A. Introduction

ON MARCH 12, 1999, THE INTER-AMERICAN COMMISSION ON HUMAN RIGHTS OF the Organization of the American States published its Third Report on the Situation of Human Rights in Colombia. In the fifth chapter, it states:

Impunity and denial of justice continue to be prominent in Colombia. Impunity in relation to all types of crimes is widespread. In June of 1996, the Superior Council of the Judiciary reported that between 97 and 98% of all crimes go unpunished, and that 74% of crimes go unreported. Other state authorities provide similar statistics. According to information issued by the National Police, 90% of all crimes go unpunished. According to the 1996 report of the Commission for the Rationalization of Public Spending and Finances, the level of impunity in all cases has reached 99.5%. That organization asserts that only one of every 100 crimes reached the trial stage of criminal proceedings....

It appears that the rate of impunity is even greater in relation to crimes involving human rights violations, resulting in a failure by the state to comply with its responsibilities and a denial of justice to the victims of violations and/or their family members. Human Rights monitors assert that virtually 100% of all crimes involving human rights violations go unpunished. The experience of the Commission in the cases that are brought before it substantially supports this assertion....
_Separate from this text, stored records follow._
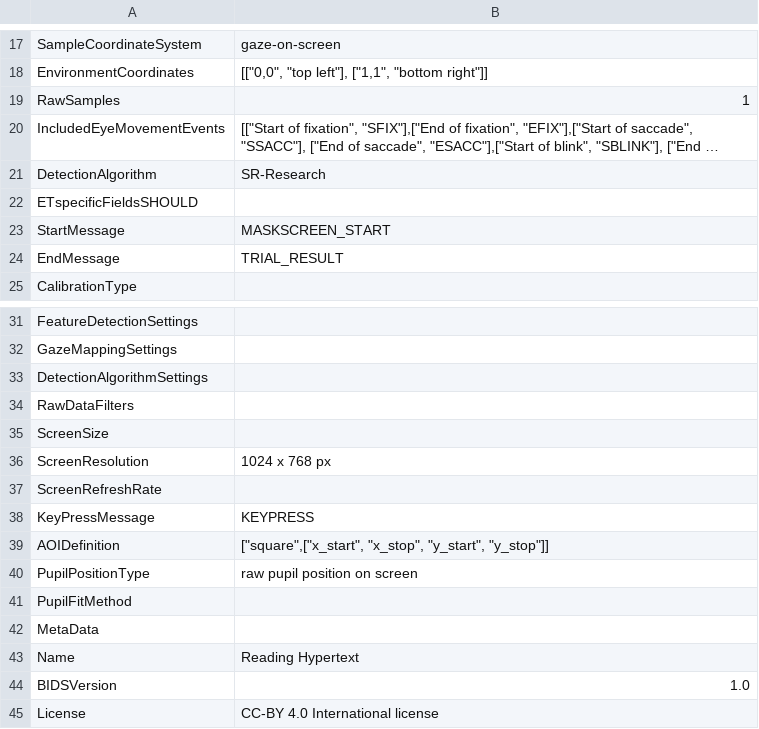
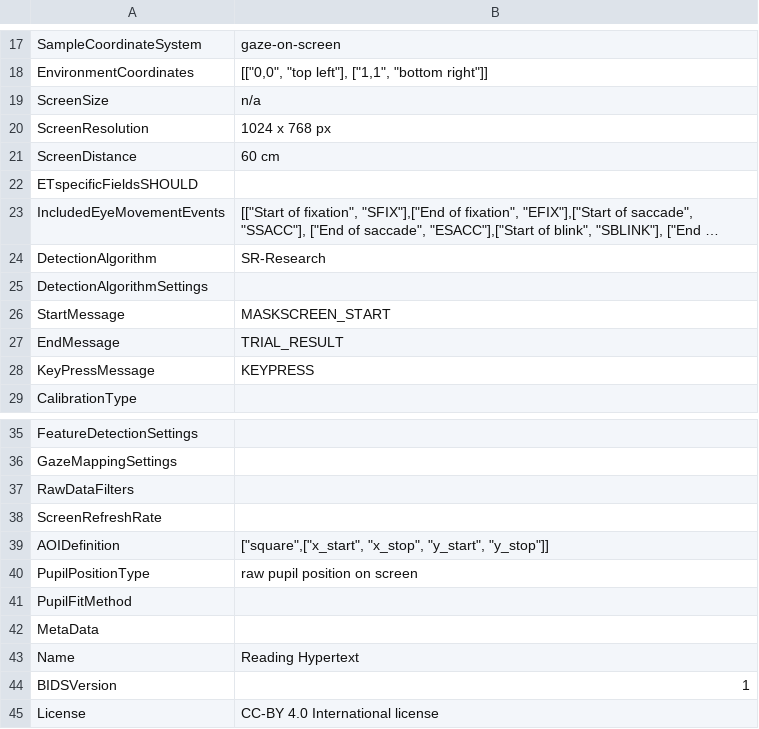
Before and after one commit to greckla/Eye-Tracking-BIDS, a CSV file: hyperlink/readout_file.csv, drawn as a sheet; only a part is shown, gaps mark what is left out; long unchanged cells end in …; removed rows and columns are numbered as before the commit, all else as after; the diff names each change by its address in the sheet, - before the commit and + after, or states it on an @@ line.

```diff
--- a/hyperlink/readout_file.csv
+++ b/hyperlink/readout_file.csv
-row 19: RawSamples | 1
+row 19: ScreenSize | n/a
@@ row 36 moved to row 20: ScreenResolution @@
+row 21: ScreenDistance | 60 cm
@@ row 33 moved to row 25: DetectionAlgorithmSettings @@
@@ row 38 moved to row 28: KeyPressMessage @@
-row 35: ScreenSize
-B44: 1.0
+B44: 1
```
Also changed, not shown: PSC_train/readout_file.csv, emotional_faces/readout_file.csv, 30 other files.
Impunity in Colombia is structural and systemic. It is not simply a question of leaving numerous individual crimes unpunished. Rather, the issue is one of the creation of an entire system of impunity which affects the culture and life of the nation even for those individuals who are not directly affected by human rights violations or other crimes. Most international observers agree that this high level of impunity is itself one of the most serious human rights violations occurring in Colombia (InterAmerican Commission, 1999: Chapter V, Nos. 12, 14, and 16).

Nevertheless, successive Colombian governments have boasted of "improvements" in the performance of justice. In reality, constitutional, legal, and administrative changes have taken place in the last decade without improving either human rights standards or the application of justice.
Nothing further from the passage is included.